Food For Thought
Newsflash! In England, chocolate has been declared a health food. The flavinoids (whatever those are) in dark chocolate have been proven to be beneficial in helping the body absorb some of the nutrients in food. And it is now recommended even to diabetics, who long have been deprived of such decadent treats. There’s one catch, though. Contrary to most people’s thinking that if a little is good, more is better, you should have no more than the equivalent of half a candy bar per week. Hardly enough for a good chocolate binge– or even a mild self-indulgence.
The comfort of chocolate is more than the psychological kick of self-indulgence. There’s something in chocolate that gets the endorphins flowing and causing a sensation of well-being, much like the feeling of being in love. This is probably why people become addicted to chocolate. Who wouldn’t like to go through life wrapped in a giddy haze of delight and bliss!
I sometimes wonder if my mother knew about that over 70 years ago when my sisters and I were little girls. She always had one of those big Hershey bars hidden away for emergencies. Chocolate bars in those days were a lot thicker than the ones we buy today. On those occasions when we were bored, depressed, disappointed or otherwise in need of cheering up, she’d bring out her big chocolate bar and break off just one square of chocolate for each of us. At the time, I didn’t realize just why she would suddenly decide it was time for a chocolate treat. And maybe I’m wrong about what triggered her decision. It might possibly have been simply that she was in the mood for something sweet and knew she didn’t dare indulge without sharing with us. For all I know, she ate a lot of chocolate on other occasions when we weren’t around to catch her at it.
Whether or not this is childhood memory or the actual effects of the chocolate itself, I still tend to crave chocolate when I’m tired, bored, sad, or lonely. There used to nearly always be a bag or two of chocolate chips in my cupboard, available for the next batch of cookies when my cookie jar was empty – which was often with four kids in residence. And I usually had a tin of cocoa powder handy for baking or making fudge or hot chocolate. In a real emergency, there was a squeeze-bottle of chocolate syrup for topping a dish of ice cream or stirring up a quick glass of chocolate milk. It was easy enough to indulge my chocolate hunger without a trip to the candy store. These days, I tend to rely on chocolate stars or kisses, but hardly ever a whole chocolate bar. I almost bought a candy bar the other day, until I realized that I’d be paying around a dollar for what we used to get for a mere five cents.
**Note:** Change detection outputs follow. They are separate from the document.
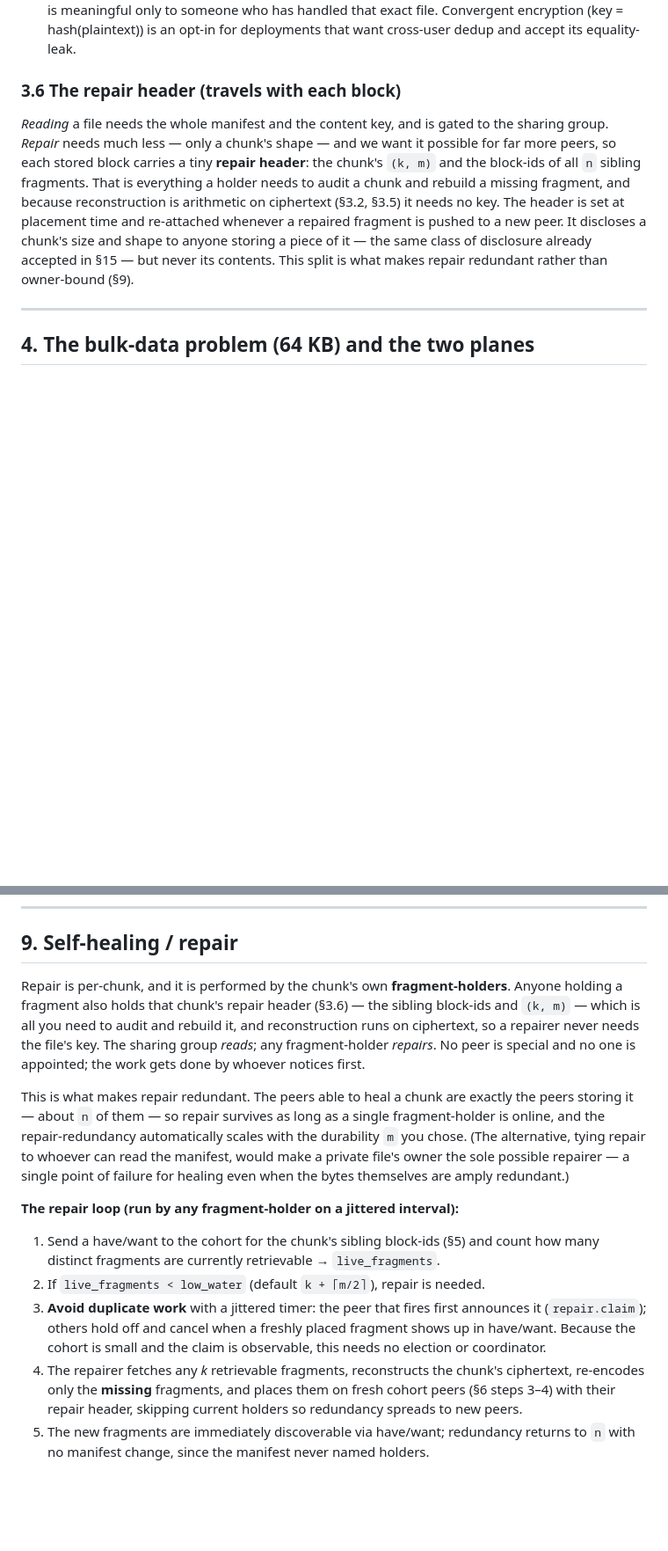
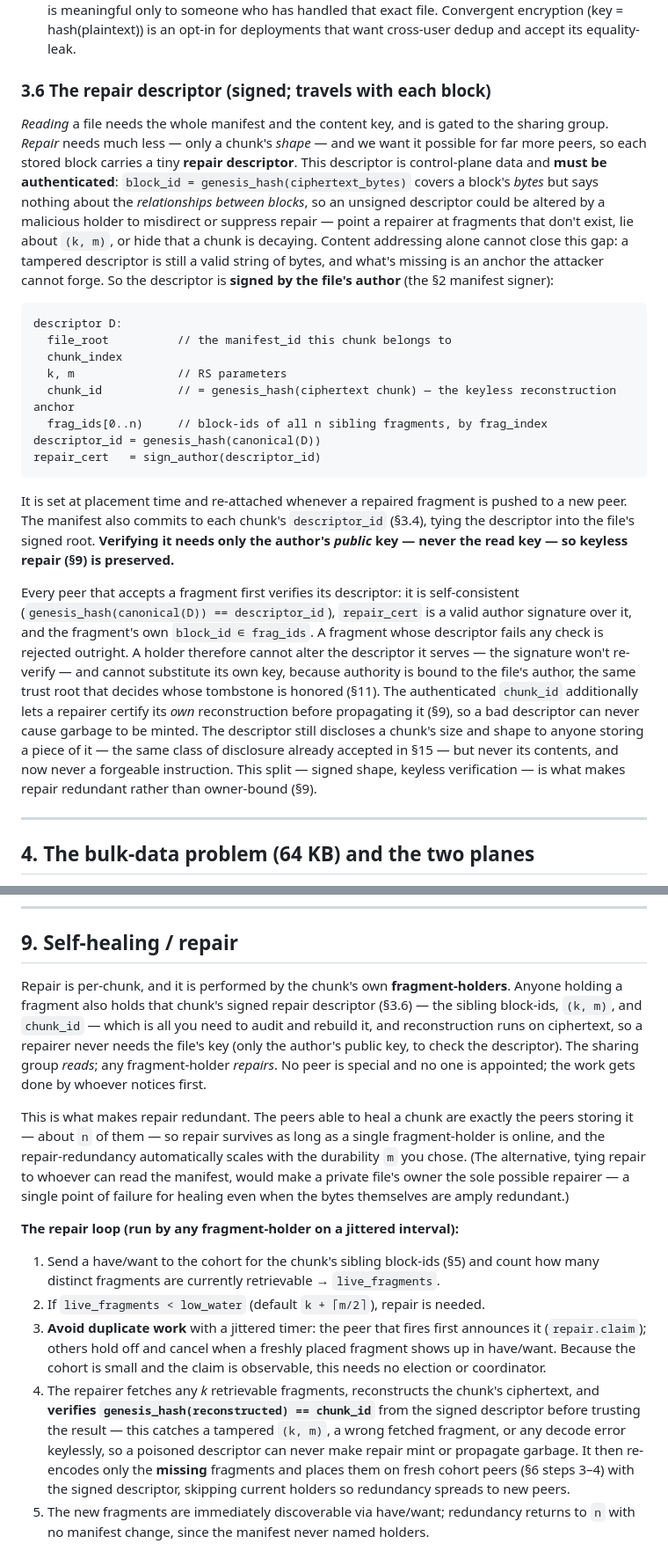
Before and after one commit to arj03/seedstore, a Markdown page: README.md, 2 parts joined by grey strips. Shown at 88% size. Rendered like a GitHub page; blank space fills up the shorter version.

Commit message:
Sign repair descriptor

````diff
--- a/README.md
+++ b/README.md
@@ -109,9 +110,24 @@ Kernel envelopes are signed, not encrypted, and at-rest storage has no confident
 - The content key is wrapped to the file's sharing group and carried in the manifest; sharing a file means sharing or re-wrapping the key, not moving bytes.
 - Random per-file keys mean two different files never produce colliding ciphertext, so a `block_id` is meaningful only to someone who has handled that exact file. Convergent encryption (key = hash(plaintext)) is an opt-in for deployments that want cross-user dedup and accept its equality-leak.
 
-### 3.6 The repair header (travels with each block)
+### 3.6 The repair descriptor (signed; travels with each block)
 
-*Reading* a file needs the whole manifest and the content key, and is gated to the sharing group. *Repair* needs much less — only a chunk's shape — and we want it possible for far more peers, so each stored block carries a tiny **repair header**: the chunk's `(k, m)` and the block-ids of all `n` sibling fragments. That is everything a holder needs to audit a chunk and rebuild a missing fragment, and because reconstruction is arithmetic on ciphertext (§3.2, §3.5) it needs no key. The header is set at placement time and re-attached whenever a repaired fragment is pushed to a new peer. It discloses a chunk's size and shape to anyone storing a piece of it — the same class of disclosure already accepted in §15 — but never its contents. This split is what makes repair redundant rather than owner-bound (§9).
+*Reading* a file needs the whole manifest and the content key, and is gated to the sharing group. *Repair* needs much less — only a chunk's *shape* — and we want it possible for far more peers, so each stored block carries a tiny **repair descriptor**. This descriptor is control-plane data and **must be authenticated**: `block_id = genesis_hash(ciphertext_bytes)` covers a block's *bytes* but says nothing about the *relationships between blocks*, so an unsigned descriptor could be altered by a malicious holder to misdirect or suppress repair — point a repairer at fragments that don't exist, lie about `(k, m)`, or hide that a chunk is decaying. Content addressing alone cannot close this gap: a tampered descriptor is still a valid string of bytes, and what's missing is an anchor the attacker cannot forge. So the descriptor is **signed by the file's author** (the §2 manifest signer):
+
+```
+descriptor D:
+  file_root          // the manifest_id this chunk belongs to
+  chunk_index
+  k, m               // RS parameters
+  chunk_id           // = genesis_hash(ciphertext chunk) — the keyless reconstruction anchor
+  frag_ids[0..n)     // block-ids of all n sibling fragments, by frag_index
+descriptor_id = genesis_hash(canonical(D))
+repair_cert   = sign_author(descriptor_id)
+```
+
+It is set at placement time and re-attached whenever a repaired fragment is pushed to a new peer. The manifest also commits to each chunk's `descriptor_id` (§3.4), tying the descriptor into the file's signed root. **Verifying it needs only the author's *public* key — never the read key — so keyless repair (§9) is preserved.**
+
+Every peer that accepts a fragment first verifies its descriptor: it is self-consistent (`genesis_hash(canonical(D)) == descriptor_id`), `repair_cert` is a valid author signature over it, and the fragment's own `block_id ∈ frag_ids`. A fragment whose descriptor fails any check is rejected outright. A holder therefore cannot alter the descriptor it serves — the signature won't re-verify — and cannot substitute its own key, because authority is bound to the file's author, the same trust root that decides whose tombstone is honored (§11). The authenticated `chunk_id` additionally lets a repairer certify its *own* reconstruction before propagating it (§9), so a bad descriptor can never cause garbage to be minted. The descriptor still discloses a chunk's size and shape to anyone storing a piece of it — the same class of disclosure already accepted in §15 — but never its contents, and now never a forgeable instruction. This split — signed shape, keyless verification — is what makes repair redundant rather than owner-bound (§9).
 
 ---
 
@@ -196,7 +212,7 @@ Peers are expected to disappear and come back. The protocol distinguishes a tran
 
 ## 9. Self-healing / repair
 
-Repair is per-chunk, and it is performed by the chunk's own **fragment-holders**. Anyone holding a fragment also holds that chunk's repair header (§3.6) — the sibling block-ids and `(k, m)` — which is all you need to audit and rebuild it, and reconstruction runs on ciphertext, so a repairer never needs the file's key. The sharing group *reads*; any fragment-holder *repairs*. No peer is special and no one is appointed; the work gets done by whoever notices first.
+Repair is per-chunk, and it is performed by the chunk's own **fragment-holders**. Anyone holding a fragment also holds that chunk's signed repair descriptor (§3.6) — the sibling block-ids, `(k, m)`, and `chunk_id` — which is all you need to audit and rebuild it, and reconstruction runs on ciphertext, so a repairer never needs the file's key (only the author's public key, to check the descriptor). The sharing group *reads*; any fragment-holder *repairs*. No peer is special and no one is appointed; the work gets done by whoever notices first.
 
 This is what makes repair redundant. The peers able to heal a chunk are exactly the peers storing it — about `n` of them — so repair survives as long as a single fragment-holder is online, and the repair-redundancy automatically scales with the durability `m` you chose. (The alternative, tying repair to whoever can read the manifest, would make a private file's owner the sole possible repairer — a single point of failure for healing even when the bytes themselves are amply redundant.)
 
@@ -204,7 +220,7 @@ This is what makes repair redundant. The peers able to heal a chunk are exactly
 1. Send a have/want to the cohort for the chunk's sibling block-ids (§5) and count how many distinct fragments are currently retrievable → `live_fragments`.
 2. If `live_fragments < low_water` (default `k + ⌈m/2⌉`), repair is needed.
 3. **Avoid duplicate work** with a jittered timer: the peer that fires first announces it (`repair.claim`); others hold off and cancel when a freshly placed fragment shows up in have/want. Because the cohort is small and the claim is observable, this needs no election or coordinator.
-4. The repairer fetches any *k* retrievable fragments, reconstructs the chunk's ciphertext, re-encodes only the **missing** fragments, and places them on fresh cohort peers (§6 steps 3–4) with their repair header, skipping current holders so redundancy spreads to new peers.
+4. The repairer fetches any *k* retrievable fragments, reconstructs the chunk's ciphertext, and **verifies `genesis_hash(reconstructed) == chunk_id`** from the signed descriptor before trusting the result — this catches a tampered `(k, m)`, a wrong fetched fragment, or any decode error keylessly, so a poisoned descriptor can never make repair mint or propagate garbage. It then re-encodes only the **missing** fragments and places them on fresh cohort peers (§6 steps 3–4) with the signed descriptor, skipping current holders so redundancy spreads to new peers.
 5. The new fragments are immediately discoverable via have/want; redundancy returns to `n` with no manifest change, since the manifest never named holders.
 
 **Moving data on availability change** is the same loop run proactively: if a peer sees the cohort thinning (many Suspected/Lost holders, e.g. a correlated outage), it re-spreads fragments toward healthier peers before a chunk crosses low-water.
````
Also changed, not shown: other parts of README.md (+6 -5 lines).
Not so many years ago, I could buy, for a reasonable price, a bag of individually wrapped chocolate truffles, dark chocolate with a smooth, soft, buttery center of nearly liquid dark chocolate. Just about the closest thing to the perfect chocolate treat I’d ever tasted. Then, one day there were none on the shelf in the store where I usually bought them. I assumed the store had just run out and would soon replenish the supply. Not so. I checked other stores. No chocolate truffles– at least not the kind I was after. There were some with harder shells, some with crispy shells, and some with gooey caramel centers. All more expensive than they should have been and less delicious than I hoped for. Thinking that recent publicity about the benefits of dark chocolate had caused a temporary shortage, I resolved to be patient. I’ve often said that, if patience is a virtue, it may be the only one I have managed to consistently exhibit, but even that has its limits. I’ve just about given up all hope and am beginning to wonder just where all that dark chocolate is going these days. Certainly not into bags of the dark chocolate truffles I crave.
Now that England has declared dark chocolate a health food, maybe our government will follow suit and declare it the same. It would probably have to be taken off the market for years for all the testing and approval. And, in the end, it will probably be relegated to prescription status, and you’ll have to have clear proof of an acute condition requiring the benefits of dark chocolate in order to get the real stuff. Meanwhile, start getting used to the “generics.” There are several time-tested ones to choose from. Most have been around for a long time and, although they cost about 20 times what they did when I was a kid, they’ll probably still be around for 60 more years. I’m going to stock up on Tootsie Rolls, peanut butter cups, bridge mix, turtles, chocolate covered raisins, peanut clusters, Snickers bars, Milky Ways, Mounds and Almond Joys, Baby Ruth and Butterfingers for starters. And chocolate truffles, if they should suddenly and magically reappear.